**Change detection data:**
----------------

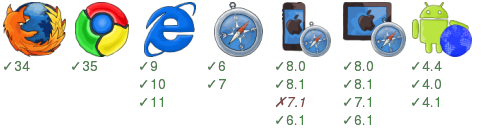
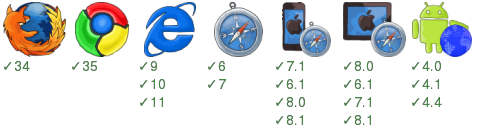
Auto commit browser tests and badge for 9e858cb7bd335795f105e818639c009ebacfbf7a [ci skip]

diff --git a/examples/00hello/badge.html b/examples/00hello/badge.html
@@ -28,20 +28,20 @@ div{vertical-align:top;overflow:hidden;display:inline-block;width:92px;padding:4
 <p>&#x2713;7</p>
 </div><div>
 <img src="/home/travis/build/zordius/fluxex/examples/00hello/node_modules/badge-render/browser-badge/static/iphone.png" />
+<p>&#x2713;7.1</p>
+<p>&#x2713;6.1</p>
 <p>&#x2713;8.0</p>
 <p>&#x2713;8.1</p>
-<i>&#x2717;7.1</i>
-<p>&#x2713;6.1</p>
 </div><div>
 <img src="/home/travis/build/zordius/fluxex/examples/00hello/node_modules/badge-render/browser-badge/static/ipad.png" />
 <p>&#x2713;8.0</p>
-<p>&#x2713;8.1</p>
-<p>&#x2713;7.1</p>
 <p>&#x2713;6.1</p>
+<p>&#x2713;7.1</p>
+<p>&#x2713;8.1</p>
 </div><div>
 <img src="/home/travis/build/zordius/fluxex/examples/00hello/node_modules/badge-render/browser-badge/static/android-browser.png" />
-<p>&#x2713;4.4</p>
 <p>&#x2713;4.0</p>
 <p>&#x2713;4.1</p>
+<p>&#x2713;4.4</p>
 </div></body>
 </html>
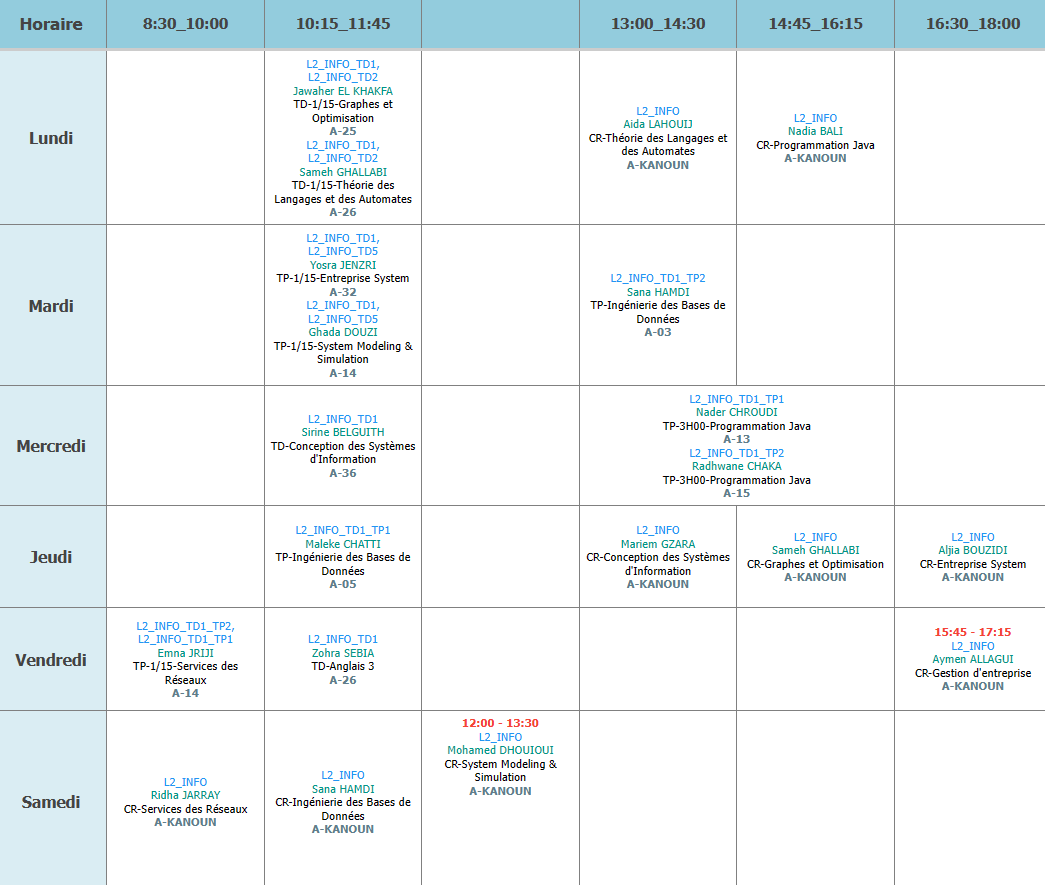
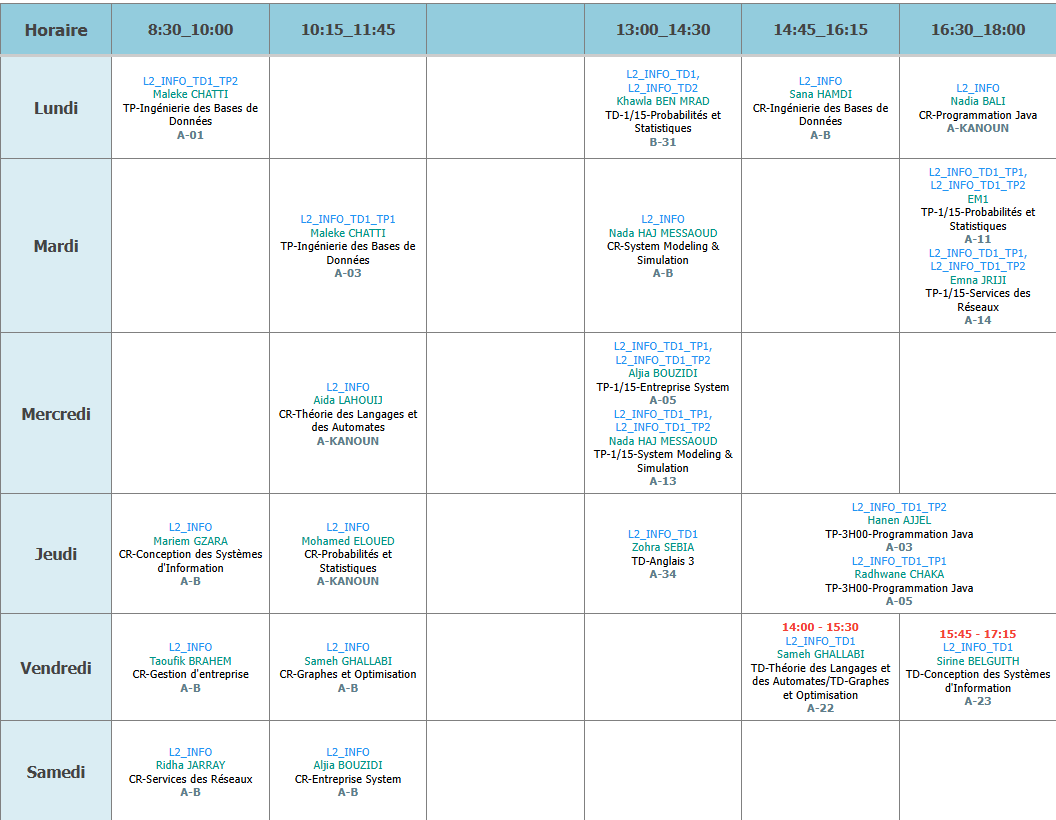
update timetables to work with L2 and L3

diff --git a/pages/2_📅_Time Tables.py b/pages/2_📅_Time Tables.py
@@ -15,11 +15,41 @@ img,bg=st.columns([0.2,0.8],gap="large")
 
 img.image("media/isimm logo/isimm logo _ 20.png", width=270)
 bg.image("media/banner.jpeg", use_column_width=True)
+
+
+
+
+
 with st.sidebar:
-    semester=st.selectbox(label="Chose a Semester" ,options=["Semester 1","Semester 2"])
-tdGroups=["TD1","TD2","TD3","TD4","TD5"]
+
+    
+    # Radio buttons for selecting year
+    year = st.radio(
+        label="Choose Year : ", 
+        options=["L3", "L2"], 
+        index=0  # Default to L3 (first option)
+    )
+    
+    # Display semester options based on the selected year
+    if year == "L3":
+        semester = st.radio(
+            label="Choose Semester :", 
+            options=["Semester 1"], 
+            index=0  # Default to Semester 1 (first option)
+        )
+    else:
+        semester = st.radio(
+            label="Choose Semester : ", 
+            options=["Semester 1", "Semester 2"]
+        )
+    
+if year =="L3":               
+    tdGroups=["TD1","TD2","TD3","TD4","TD5"]
+else:
+     tdGroups=["TD1","TD2","TD3","TD4"]
+
 group=st.selectbox("Please choose your TD group ",options=tdGroups)
-filePath = f'resources/timeTables/{semester}/L3/{group}.png'
+filePath = f'resources/timeTables/{semester}/{year}/{group}.png'
 image=st.image(image=filePath,use_column_width=True)
 st.toast(f" Displaying {group[:-1]+' '+group[-1]} Time Table",icon="🙌")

----------------

**What you will do:** Repeat the full set of records exactly, and output no pictures.

**Solved problem:**
Auto commit browser tests and badge for 9e858cb7bd335795f105e818639c009ebacfbf7a [ci skip]

diff --git a/examples/00hello/badge.html b/examples/00hello/badge.html
@@ -28,20 +28,20 @@ div{vertical-align:top;overflow:hidden;display:inline-block;width:92px;padding:4
 <p>&#x2713;7</p>
 </div><div>
 <img src="/home/travis/build/zordius/fluxex/examples/00hello/node_modules/badge-render/browser-badge/static/iphone.png" />
+<p>&#x2713;7.1</p>
+<p>&#x2713;6.1</p>
 <p>&#x2713;8.0</p>
 <p>&#x2713;8.1</p>
-<i>&#x2717;7.1</i>
-<p>&#x2713;6.1</p>
 </div><div>
 <img src="/home/travis/build/zordius/fluxex/examples/00hello/node_modules/badge-render/browser-badge/static/ipad.png" />
 <p>&#x2713;8.0</p>
-<p>&#x2713;8.1</p>
-<p>&#x2713;7.1</p>
 <p>&#x2713;6.1</p>
+<p>&#x2713;7.1</p>
+<p>&#x2713;8.1</p>
 </div><div>
 <img src="/home/travis/build/zordius/fluxex/examples/00hello/node_modules/badge-render/browser-badge/static/android-browser.png" />
-<p>&#x2713;4.4</p>
 <p>&#x2713;4.0</p>
 <p>&#x2713;4.1</p>
+<p>&#x2713;4.4</p>
 </div></body>
 </html>
update timetables to work with L2 and L3

diff --git a/pages/2_📅_Time Tables.py b/pages/2_📅_Time Tables.py
@@ -15,11 +15,41 @@ img,bg=st.columns([0.2,0.8],gap="large")
 
 img.image("media/isimm logo/isimm logo _ 20.png", width=270)
 bg.image("media/banner.jpeg", use_column_width=True)
+
+
+
+
+
 with st.sidebar:
-    semester=st.selectbox(label="Chose a Semester" ,options=["Semester 1","Semester 2"])
-tdGroups=["TD1","TD2","TD3","TD4","TD5"]
+
+    
+    # Radio buttons for selecting year
+    year = st.radio(
+        label="Choose Year : ", 
+        options=["L3", "L2"], 
+        index=0  # Default to L3 (first option)
+    )
+    
+    # Display semester options based on the selected year
+    if year == "L3":
+        semester = st.radio(
+            label="Choose Semester :", 
+            options=["Semester 1"], 
+            index=0  # Default to Semester 1 (first option)
+        )
+    else:
+        semester = st.radio(
+            label="Choose Semester : ", 
+            options=["Semester 1", "Semester 2"]
+        )
+    
+if year =="L3":               
+    tdGroups=["TD1","TD2","TD3","TD4","TD5"]
+else:
+     tdGroups=["TD1","TD2","TD3","TD4"]
+
 group=st.selectbox("Please choose your TD group ",options=tdGroups)
-filePath = f'resources/timeTables/{semester}/L3/{group}.png'
+filePath = f'resources/timeTables/{semester}/{year}/{group}.png'
 image=st.image(image=filePath,use_column_width=True)
 st.toast(f" Displaying {group[:-1]+' '+group[-1]} Time Table",icon="🙌")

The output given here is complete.